In Focus: Feyenoord's title tilt sees Slot in demand
Feyenoord are on the verge of winning their first Eredivisie title since 2017.
The Rotterdam-based club are eight points clear of both second-placed Ajax and PSV Eindhoven in third.
Ahead of Sunday's home match with RKC Waalwijk, we take a closer look at exactly what has changed.
With an eight-point lead and only seven games remaining, Feyenoord need a maximum of 14 points from a possible 21 to land the title.
Making that task easier is an agreeable run of fixtures. Slot's side will not play any of the current top six between now and the end of the season.
If they break Ajax and PSV's hold on the title, it will be a great achievement. Prior to their 2017 triumph, Feyenoord last won the Eredivisie back in 1999.
Since then, AZ Alkmaar and Twente are the only other clubs to have broken the dominance of the big two at the top of Dutch football.
As a well-supported team with a rich history, Feyenoord have arguably underachieved in this regard. But Slot has changed their story and created the opportunity for a new era.
It is not just in the Eredivisie where his side are chasing success. They meet Roma in the Europa League quarter-finals next week, where they will be looking for some revenge.
Feyenoord lost to Roma in the final of last season’s Europa Conference League, in what was Slot's debut campaign.
He also guided the team to a third place finish in the Eredivisie in 2021-22, which was two positions and 12 points better than they had managed in the previous season under Dick Advocaat.
Most importantly, Slot changed the playing style from counter-attacking tactics to a more adventurous, possession-based approach. The 44-year-old also improved the performances of existing players.
One of the most impressive aspects of Feyenoord's likely title triumph is that the club were tasked with rebuilding the squad in the summer, when many important players departed.
This included the likes of Marcos Senesi, Tyrell Malacia and Luis Sinisterra who were all bought by Premier League clubs, while the on-loan Reiss Nelson returned to Arsenal.
Slot has created a new team, largely comprised of players that arrived in pre-season. Again, he has managed to improve performance levels, both individually and from the team as a whole.
Slot's 4-2-3-1 formation sees him utilise inverted full-backs, who come infield and add to the numbers in the centre of the park.
His wingers stay wide and put plenty of balls into the box, with Feyenoord playing more crosses this season than any other club in the Eredivisie.
By keeping the wingers near the touchline, Slot's team have men in dangerous positions, one-on-one with the full-backs, whenever there is a transition.
Yet they also look to control the game, with only Ajax averaging a higher possession rate in the Dutch top flight than Feyenoord's 58.3%.
Unsurprisingly, Slot has become a man in demand.

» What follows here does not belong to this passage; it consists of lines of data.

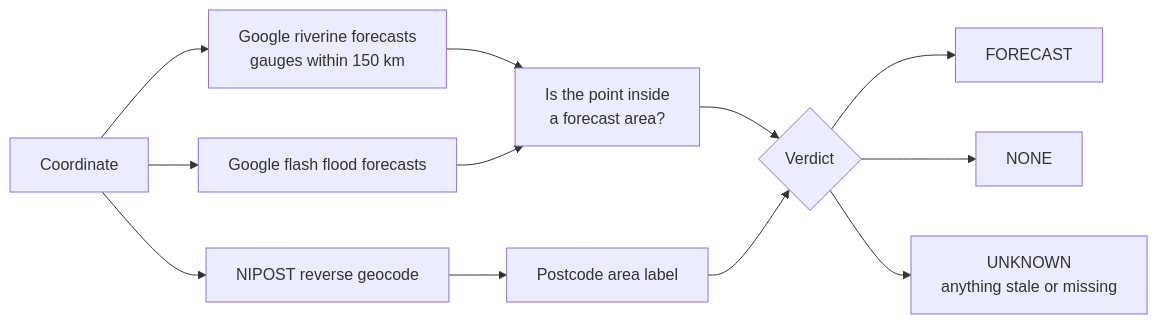
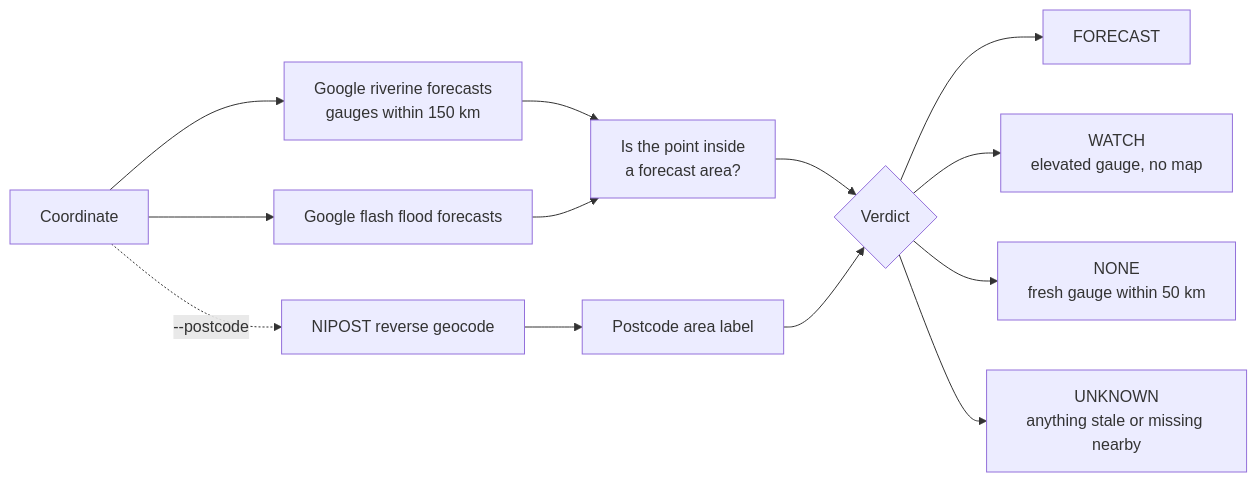
The diagram in README.md (Adeniyikayodee/ng-flood), drawn with Mermaid before and after one commit. The commit also changed other lines of this file, not shown here.

Commit message:
docs(readme): cover WATCH, the new flags and running from git

````diff
--- a/README.md
+++ b/README.md
@@ -12,14 +13,15 @@
 ```mermaid
 flowchart LR
-    A[Coordinate] --> B[NIPOST reverse geocode]
+    A[Coordinate] -.->|--postcode| B[NIPOST reverse geocode]
     A --> C[Google riverine forecasts<br/>gauges within 150 km]
     A --> D[Google flash flood forecasts]
     C --> E[Is the point inside<br/>a forecast area?]
     D --> E
     B --> F[Postcode area label]
     E --> G{Verdict}
     F --> G
     G --> H[FORECAST]
-    G --> I[NONE]
-    G --> J[UNKNOWN<br/>anything stale or missing]
+    G --> K[WATCH<br/>elevated gauge, no map]
+    G --> I[NONE<br/>fresh gauge within 50 km]
+    G --> J[UNKNOWN<br/>anything stale or missing nearby]
 ```
````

As well as the links with Tottenham, Leeds tried to bring him in to replace Jesse Marsch earlier this season.
Feyenoord might be on the verge of a new era of success, but they would be wise to quickly look for someone that can continue the architect's work.
Slot’s achievements are too great to be ignored by richer clubs.